Part Four in the Derailleur series.
Four months of tracting (door-to-door proselyting) yielded nothing but a carnet full of log tracts and a map full of X’s. We managed to knock on every door in the Belgian town of Mouscron and taught only once. That once turned into return appointments with the young family we found on the last door of our night, Pierre and Karren and their daughter Isabelle. She must have been ten or eleven. Her dad was French and her mother Flemish, a mixed marriage by Belgian standards.
They were gracious and humble and eager to hear what we had to teach. Mormon legends are made of the experiences I had with this family. We became instantly close and were amazed at the chemistry. Pierre translated everything for Karren and what didn’t translate we spoke to Isabelle in English and she would make sense of it in both her parents’ languages.
Three weeks of discussions, and two Sundays at church – a little branch that met in the apothecary of one of the member families. We challenged them on the fourth week and they didn’t hesitate.
It was one of those experiences where you go, “Oh, okay, that’s why.”
That’s why I’ve been wearing and washing and rinsing out the same pair of garments for almost sixteen weeks. That’s why during that same time we endured the mail strike and lived off of potatoes.
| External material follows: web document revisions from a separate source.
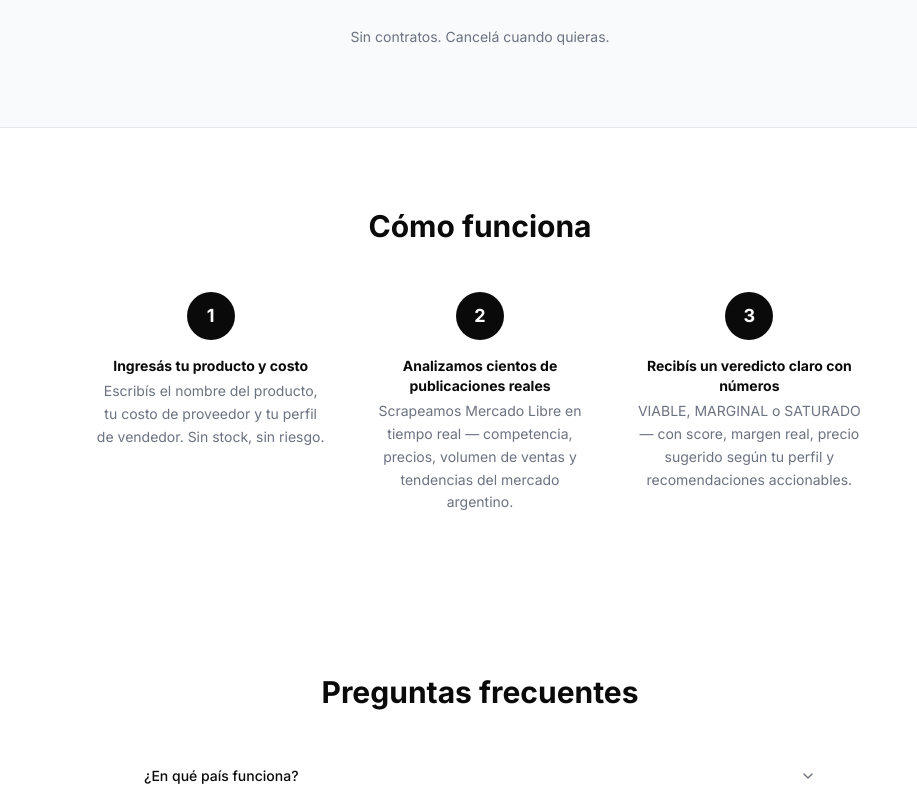
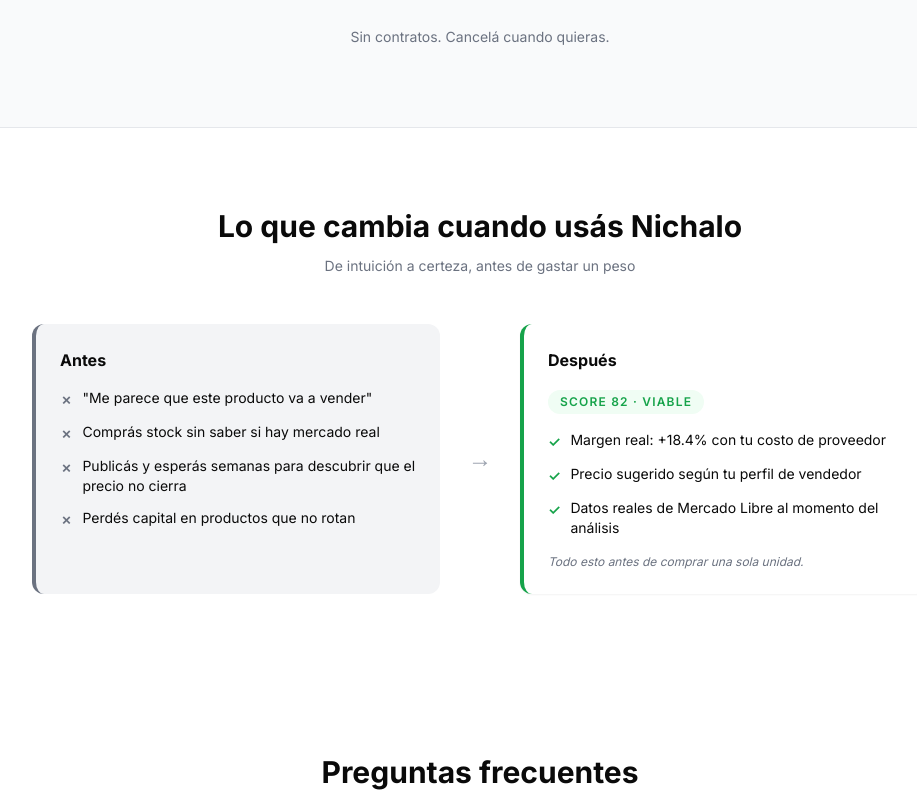
Before and after one commit to caudalproject/nichalo, a Next.js app: page / in a window 1280 px wide. Shown: the part 4060-4860 px from the top of the page, without its empty margins (160-1077 px from the left). Built offline with nearby package versions, Linux system fonts and the light colour scheme; no server answers.

Commit message:
feat: reemplazar Cómo funciona por sección Antes/Después

```diff
--- a/app/page.tsx
+++ b/app/page.tsx
@@ -30,20 +30,6 @@
   },
 ];
 
-const STEPS = [
-  {
-    title: "Ingresás tu producto y costo",
-    description: "Escribís el nombre del producto, tu costo de proveedor y tu perfil de vendedor. Sin stock, sin riesgo.",
-  },
-  {
-    title: "Analizamos cientos de publicaciones reales",
-    description: "Scrapeamos Mercado Libre en tiempo real — competencia, precios, volumen de ventas y tendencias del mercado argentino.",
-  },
-  {
-    title: "Recibís un veredicto claro con números",
-    description: "VIABLE, MARGINAL o SATURADO — con score, margen real, precio sugerido según tu perfil y recomendaciones accionables.",
-  },
-];
 
 export default async function LandingPage() {
   const pais = getPaisFromHeaders();
@@ -491,25 +477,67 @@
           </div>
         </section>
 
-        {/* How it works */}
-        <section id="como-funciona" className="container py-20">
-          <h2 className="text-center text-3xl font-bold text-[#0A0A0A]">
-            Cómo funciona
-          </h2>
-          <div className="mt-12 mx-auto grid max-w-3xl gap-10 md:grid-cols-3">
-            {STEPS.map((step, i) => (
-              <div key={i} className="text-center">
-                <div className="mx-auto flex h-12 w-12 items-center justify-center rounded-full bg-[#0A0A0A] text-white text-lg font-bold">
-                  {i + 1}
+        {/* Antes y después */}
+        <section className="container py-20">
+          <div className="text-center mb-12">
+            <h2 className="text-3xl font-bold text-[#0A0A0A]">
+              Lo que cambia cuando usás Nichalo
+            </h2>
+            <p className="mt-3 text-sm text-[#6B7280]">
+              De intuición a certeza, antes de gastar un peso
+            </p>
+          </div>
+
+          <div className="mx-auto max-w-4xl">
+            <div className="flex flex-col md:flex-row items-stretch md:gap-6 gap-4">
+              {/* Columna ANTES */}
+              <div className="flex-1 bg-gray-100 rounded-xl border-l-4 border-gray-500 p-6">
+                <h3 className="text-base font-bold text-[#0A0A0A] mb-4">Antes</h3>
+                <ul className="space-y-3">
+                  {[
+                    "\"Me parece que este producto va a vender\"",
+                    "Comprás stock sin saber si hay mercado real",
+                    "Publicás y esperás semanas para descubrir que el precio no cierra",
+                    "Perdés capital en productos que no rotan",
+                  ].map((item, i) => (
+                    <li key={i} className="flex items-start gap-2.5 text-sm text-[#0A0A0A]">
+                      <span className="text-gray-500 font-bold mt-0.5 shrink-0">✗</span>
+                      <span>{item}</span>
+                    </li>
+                  ))}
+                </ul>
+              </div>
+
+              {/* Flecha — solo desktop */}
+              <div className="hidden md:flex items-center justify-center text-gray-400 text-2xl font-light px-1">
+                →
+              </div>
+
+              {/* Columna DESPUÉS */}
+              <div className="flex-1 bg-white rounded-xl border-l-4 border-[#16A34A] shadow-sm p-6">
+                <h3 className="text-base font-bold text-[#0A0A0A] mb-4">Después</h3>
+                <div className="mb-4">
+                  <span className="inline-block text-xs font-semibold tracking-widest uppercase px-3 py-1 rounded-full bg-green-50 text-[#16A34A]">
+                    Score 82 · VIABLE
+                  </span>
                 </div>
-                <h3 className="mt-4 text-sm font-bold text-[#0A0A0A]">
-                  {step.title}
-                </h3>
-                <p className="mt-1 text-sm text-[#6B7280] leading-relaxed">
-                  {step.description}
+                <ul className="space-y-3 mb-4">
+                  {[
+                    "Margen real: +18.4% con tu costo de proveedor",
+                    "Precio sugerido según tu perfil de vendedor",
+                    "Datos reales de Mercado Libre al momento del análisis",
+                  ].map((item, i) => (
+                    <li key={i} className="flex items-start gap-2.5 text-sm text-[#0A0A0A]">
+                      <span className="text-[#16A34A] font-bold mt-0.5 shrink-0">✓</span>
+                      <span>{item}</span>
+                    </li>
+                  ))}
+                </ul>
+                <p className="text-xs text-[#6B7280] italic">
+                  Todo esto antes de comprar una sola unidad.
                 </p>
               </div>
-            ))}
+            </div>
           </div>
         </section>
 
```
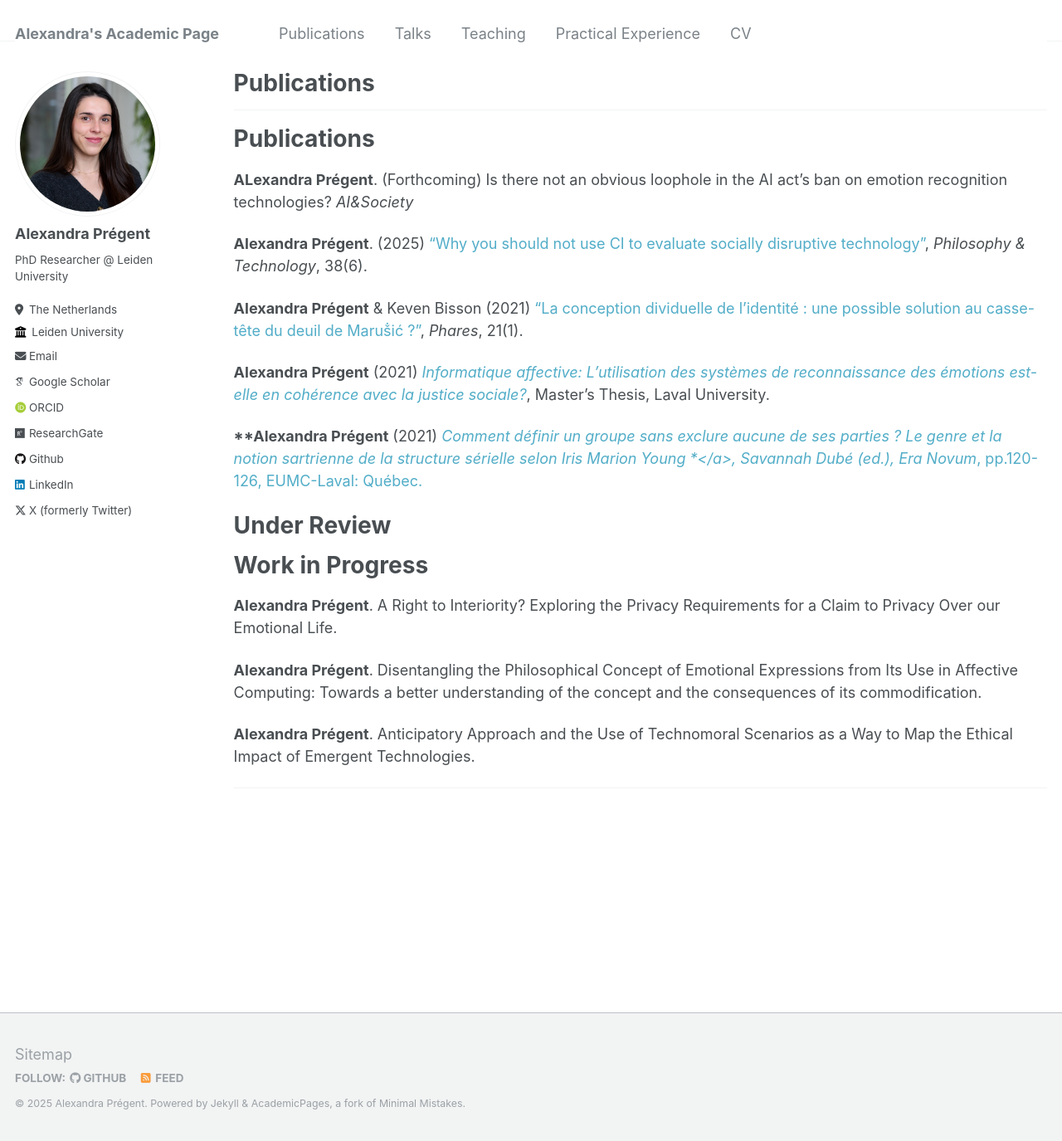
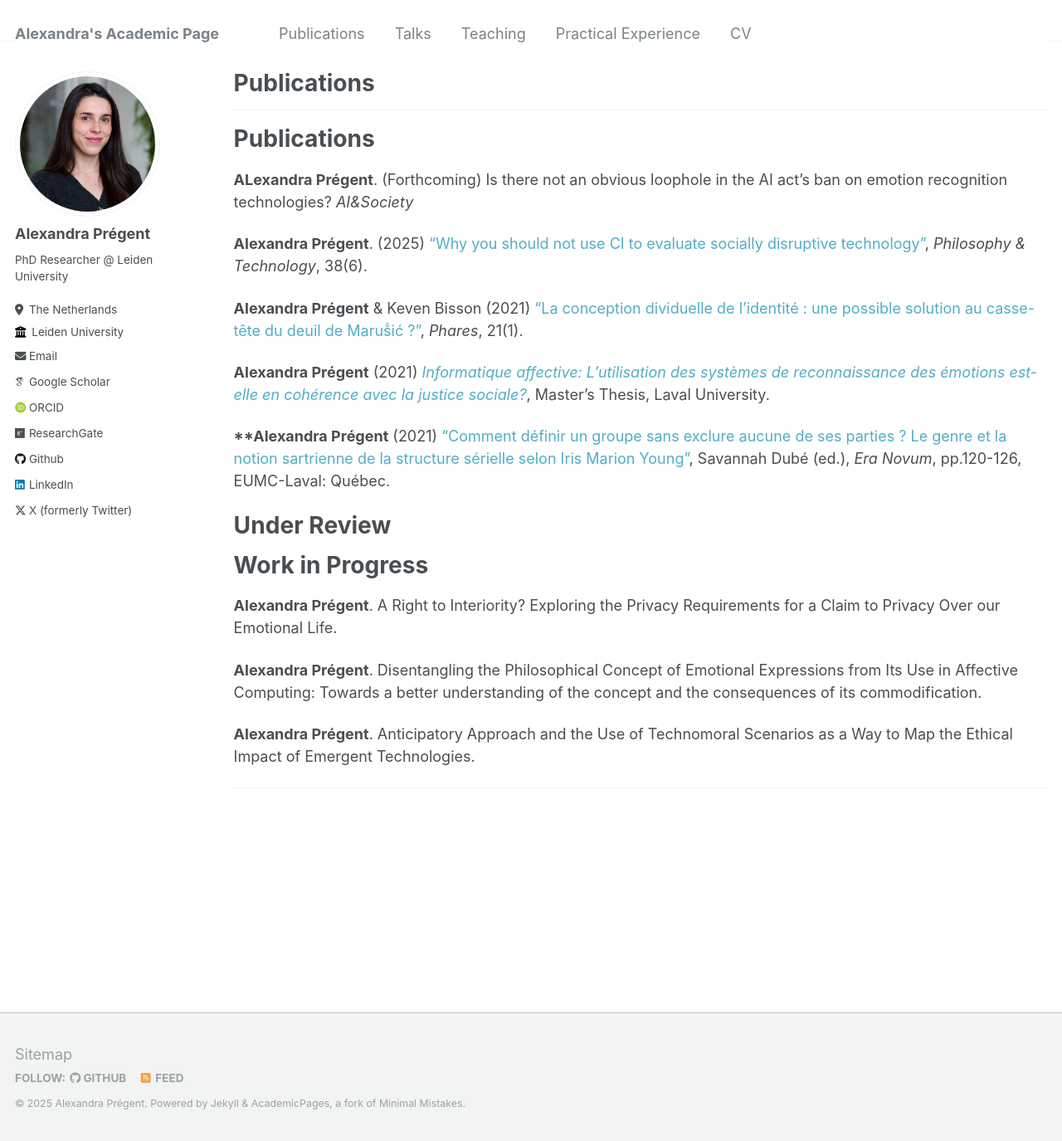
Before and after one commit to AlexandraPregent/AlexandraPregent.github.io, a Jekyll site: the page built from _pages/publications.md, in a window 1280 px wide and 1375 px high. Shown: the whole window at 83% size. Built offline with Jekyll 4.4.1, drawn with Linux system fonts in a browser that asks for light colours; some web fonts are replaced.

Commit message:
Update publications.md

```diff
--- a/_pages/publications.md
+++ b/_pages/publications.md
@@ -16,8 +16,7 @@ author_profile: true
 
 **Alexandra Prégent** (2021) <a href="https://philpapers.org/rec/PRGLCD" style="text-decoration:none">*Informatique affective: L’utilisation des systèmes de reconnaissance des émotions est-elle en cohérence avec la justice sociale?*</a>, Master’s Thesis, Laval University.
 
-****Alexandra Prégent** (2021) <a href="https://philpapers.org/rec/PRGCDU" style="text-decoration:none">*Comment définir un groupe sans exclure aucune de ses parties ? Le genre et la notion sartrienne de la structure sérielle selon Iris Marion Young
-*</a>, Savannah Dubé (ed.), Era Novum*, pp.120-126, EUMC-Laval: Québec.
+****Alexandra Prégent** (2021) <a href="https://philpapers.org/rec/PRGCDU" style="text-decoration:none">"Comment définir un groupe sans exclure aucune de ses parties ? Le genre et la notion sartrienne de la structure sérielle selon Iris Marion Young"</a>, Savannah Dubé (ed.), *Era Novum*, pp.120-126, EUMC-Laval: Québec.
 
 
 # Under Review
```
That’s why any trace of my service previous to this ville and all of my worldly and not-so-worldly possessions wound up in some baggage handler’s flat in Paris (I’m only guessing here, but it seems plausible to me).
I was so entrenched in cause-and-effect fate; every blessing predicated upon a principle of obedience, every trial “shall be for thy good.” So this golden family was my why. And that was good enough for me. In fact, it didn’t matter any more, none of it, because I had found one of the most deeply felt relationships I had experienced up to that point in my life.
And this is when I became aware of a sense I had inherently, an invasive premonition that one would sooner deny than validate, but couldn’t because it was the truth about how serendipity would evaporate into the effect that it indeed had no connection whatsoever, unless you considered yourself unworthy. Then guilt would override any consideration that this sense was truly complementary to the physical ones instead of subsidized by a shitty self-concept.
I knew that Saturday morning as we prepared to go to Pierre’s house, that the phone would ring and Isabelle would tell us in English, in no uncertain terms, that they we were not getting baptized that day nor any other. And it did. We rode our bikes into Mouscron and canceled all the proceedings and then went out to their house.
They were upset and sad and fearful that their decision had terminated their relationship with us. Isabelle and Pierre were in tears and Karren was mad as hell. “What does this mean?” Pierre would translate as Karren drew her right thumb across her throat. “And what does this mean?” as she did the same action across her abdomen. “I cannot say,” was my only answer. And I couldn’t, for I had sworn an oath.
Karren received a phone call from an old college friend that Saturday morning who was once a briefly endowed member up in Amsterdam. Talk about fate. Upon learning her friend was about to be baptized that very morning into the same cult in which she had just terminated her membership, the well-intended friend told her about the signs and the executions involved in the oaths made in the endowment, issues that had become a deal-breaker for her friend.
Such tender testimonies were no match for the juxtaposition of salvation represented in the Temple. I think Karren wanted to slap me. I wish she had. I betrayed her, her husband and her sweet Isabelle. We all cried after Karren lost her animation, and before we left their home we agreed that subsequent visits would have nothing to do with religion.